An impressive experience seems often to help making good art works. When I was a junior high school student, I began to wear spectacles for shortsightedness, and was surprised to know how much light and fine details the world was filled with. The watercolor painting I draw at that time won a golden prize.

These years my wife and I have joined group travels abroad. I have been much impressed by the beautiful scenery of other countries, and able to make better sketches than I draw in our own country.
  1. D. W. Olson, R. L. Doescher and M. S. Olson, "The Blood-Red Sky of the Scream" APS News, Vol. 13, No. 5, p. 8 (2004); the complete version in Sky & Telescope (February 2004).

Tuesday, August 17, 2004

Scientists and Artists Are the Same ...

An interview report published in the Asahi-Shimbun [1] told the following story:

Three years ago the painter Fumiko Hori, almost 83 years old at that time, bought a microscope of such a type as used by scientists, i.e., a differential diffraction microscope, and eagerly observed plankton, etc. Wishing to record at least a little bit of her strong impression about elaborate forms and devices for propagation, she made the work "Living things in the microscopic world." She says, "Scientists and artists are the same in that they know the surprise and pleasure of finding something in this wonderful world."

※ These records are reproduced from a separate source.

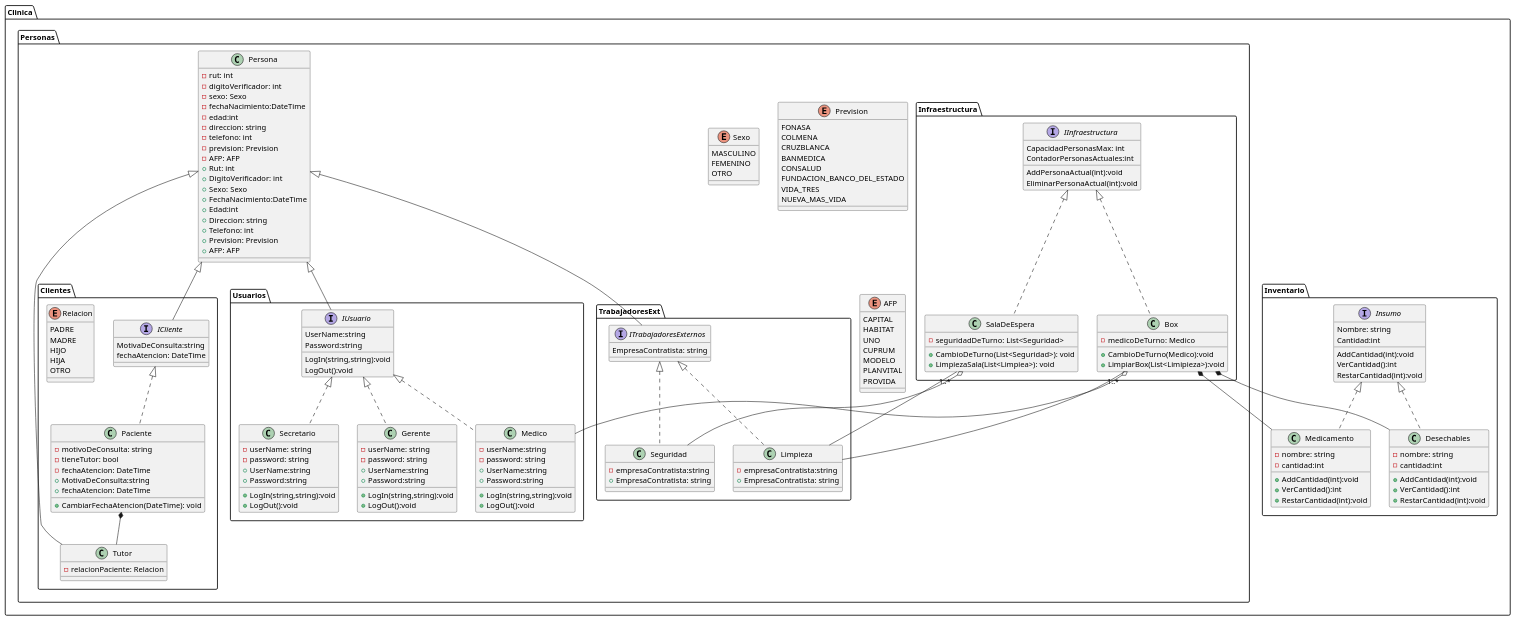
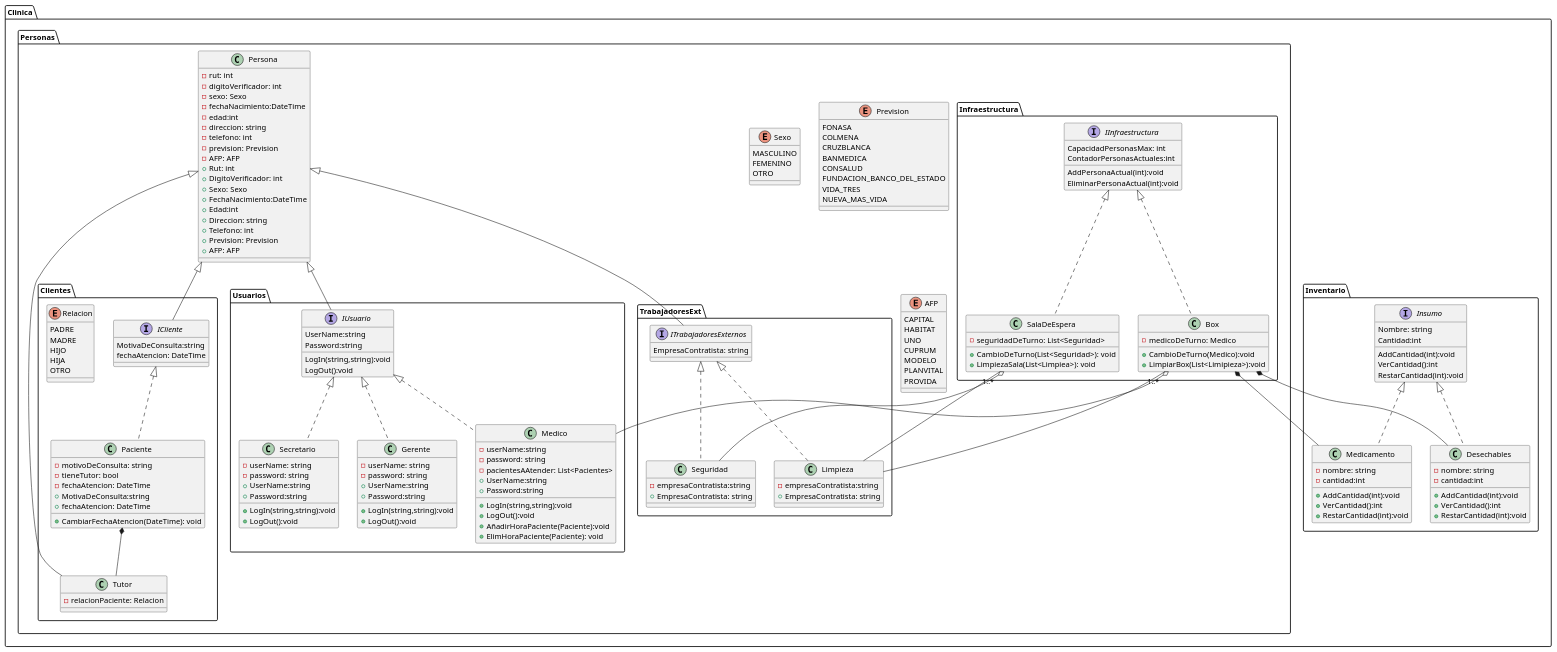
The diagram in consultorio.puml (ecadiz123/ProyectoAvaloniaProgra2), drawn with PlantUML before and after one commit. The commit also changed 29 other files, not shown here.

```diff
--- a/consultorio.puml
+++ b/consultorio.puml
@@ -143,10 +143,13 @@
             class Medico{
                 - userName:string
                 - password: string
+                - pacientesAAtender: List<Pacientes>
                 + LogIn(string,string):void
                 + LogOut():void
                 + UserName:string
                 + Password:string
+                + AñadirHoraPaciente(Paciente):void
+                + ElimHoraPaciente(Paciente): void
             }
 
             class Gerente
```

We are apt to see differences between scientists and artists. The above words of Hori, however, give us a new standpoint of viewing similarity between the workers of the two disparate fields.
  1. [1] Column "Are you doing science?" Asahi-Shimbun, Evening ed. (Osaka, June 19, 2004).